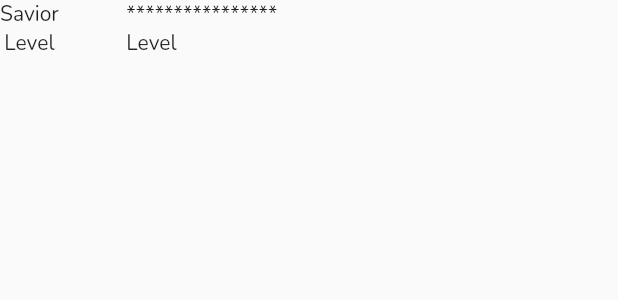
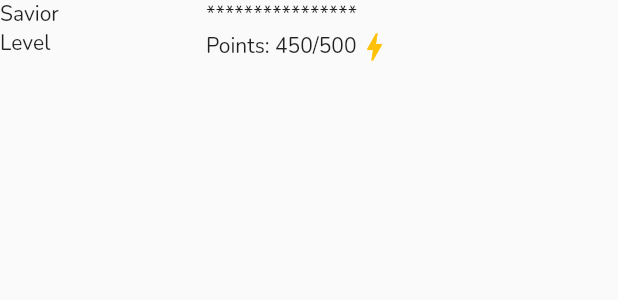
Before and after one commit to rlysam/Team04-BSCS-NS-3A-M-PahireAm-v1, a Flutter app: the LevelIndicator widget shown alone on an empty page, opened directly, on a phone screen of 412 x 824 dp. Shown: the top 300 px of the screen. Run offline on Flutter 3.47's test engine with Material 2 defaults, Android fonts, the phone set to English and light mode, and no system bars; our stand-ins replace google_fonts; missing offline and left inert: dart:html, dart:js_util; network calls fail.

```diff
--- a/lib/screens/Landing/Screen User Profile/user_profile.dart
+++ b/lib/screens/Landing/Screen User Profile/user_profile.dart
@@ -1,9 +1,9 @@
+// ignore_for_file: prefer_const_constructors
+
 import 'package:flutter/material.dart';
 import 'package:pahiream_frontend/screens/Landing/Widgets/Header/header.dart';
 import 'package:pahiream_frontend/utils/constants.dart';
 import 'package:pahiream_frontend/widgets/global_widgets.dart';
-
-
 
 class UserProfile extends StatelessWidget {
   const UserProfile({
@@ -12,10 +12,7 @@ class UserProfile extends StatelessWidget {
 
   @override
   Widget build(BuildContext context) {
-    return Column(
-      children: [
-    const AppHeader(),
-    Padding(
+    return Padding(
       padding: const EdgeInsets.symmetric(horizontal: 130),
       child: SizedBox(
         width: double.maxFinite,
@@ -36,7 +33,8 @@ class UserProfile extends StatelessWidget {
                   SizedBox(width: 40),
                   Expanded(
                     child: Container(
-                      color: Colors.amber,
+                      // ! debug
+                      //   color: Colors.amber,
                       child: Column(
                         crossAxisAlignment: CrossAxisAlignment.start,
                         // mainAxisAlignment: MainAxisAlignment.start,
@@ -49,7 +47,6 @@ class UserProfile extends StatelessWidget {
                           SizedBox(height: 20),
                           LevelIndicator(),
                           SizedBox(height: 20),
-
                         ],
                       ),
                     ),
@@ -60,12 +57,9 @@ class UserProfile extends StatelessWidget {
           ],
         ),
       ),
-    )
-      ],
     );
   }
 }
-
 
 class LevelIndicator extends StatelessWidget {
   const LevelIndicator({
@@ -76,11 +70,20 @@ class LevelIndicator extends StatelessWidget {
   Widget build(BuildContext context) {
     return Row(
       children: [
-        Column(
-          children: [Text('Savior'), Text('Level')],
+        Expanded(
+          flex: 1,
+          child: Column(
+            crossAxisAlignment: CrossAxisAlignment.start,
+            children: [
+              Text('Savior'),
+              Text('Level'),
+            ],
           ),
-        SizedBox(width: 45),
-        Column(
+        ),
+        // SizedBox(width: 45),
+        Expanded(
+          flex: 2,
+          child: Column(
             crossAxisAlignment: CrossAxisAlignment.start,
             children: [
               // LinearProgressIndicator(
@@ -88,8 +91,14 @@ class LevelIndicator extends StatelessWidget {
               //   backgroundColor: Colors.grey[300],
               // ),
               Text('****************'),
-            Text('Level'),
+              Row(
+                children: [
+                  Text('Points: 450/500'),
+                  Icon(Icons.bolt, color: Colors.amber)
                 ],
+              )
+            ],
+          ),
         )
       ],
     );
@@ -111,18 +120,20 @@ class SubDetails extends StatelessWidget {
       // mainAxisAlignment: MainAxisAlignment.spaceEvenly,
       children: [
         details(data, data2),
-        SizedBox(width: 30),
+        // SizedBox(width: 30),
         details(data, data2),
-        SizedBox(width: 30),
+        // SizedBox(width: 30),
         details(data, data2),
       ],
     );
   }
 
-  Column details(String data, String data2) {
-    return Column(
+  Expanded details(String data, String data2) {
+    return Expanded(
+      child: Column(
         crossAxisAlignment: CrossAxisAlignment.start,
         children: [Text(data), Text(data2)],
+      ),
     );
   }
 }
```
Also changed, not shown: lib/screens/Landing/landing_screen_desktop.dart (+15 -5 lines). Lines whose indentation alone changed are shown as unchanged.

--- EXERCISE GOAL ---
The answer must be every line of the records that holds the string "amber".

--- TASK OUTPUT ---
-                      color: Colors.amber,
+                      //   color: Colors.amber,
+                  Icon(Icons.bolt, color: Colors.amber)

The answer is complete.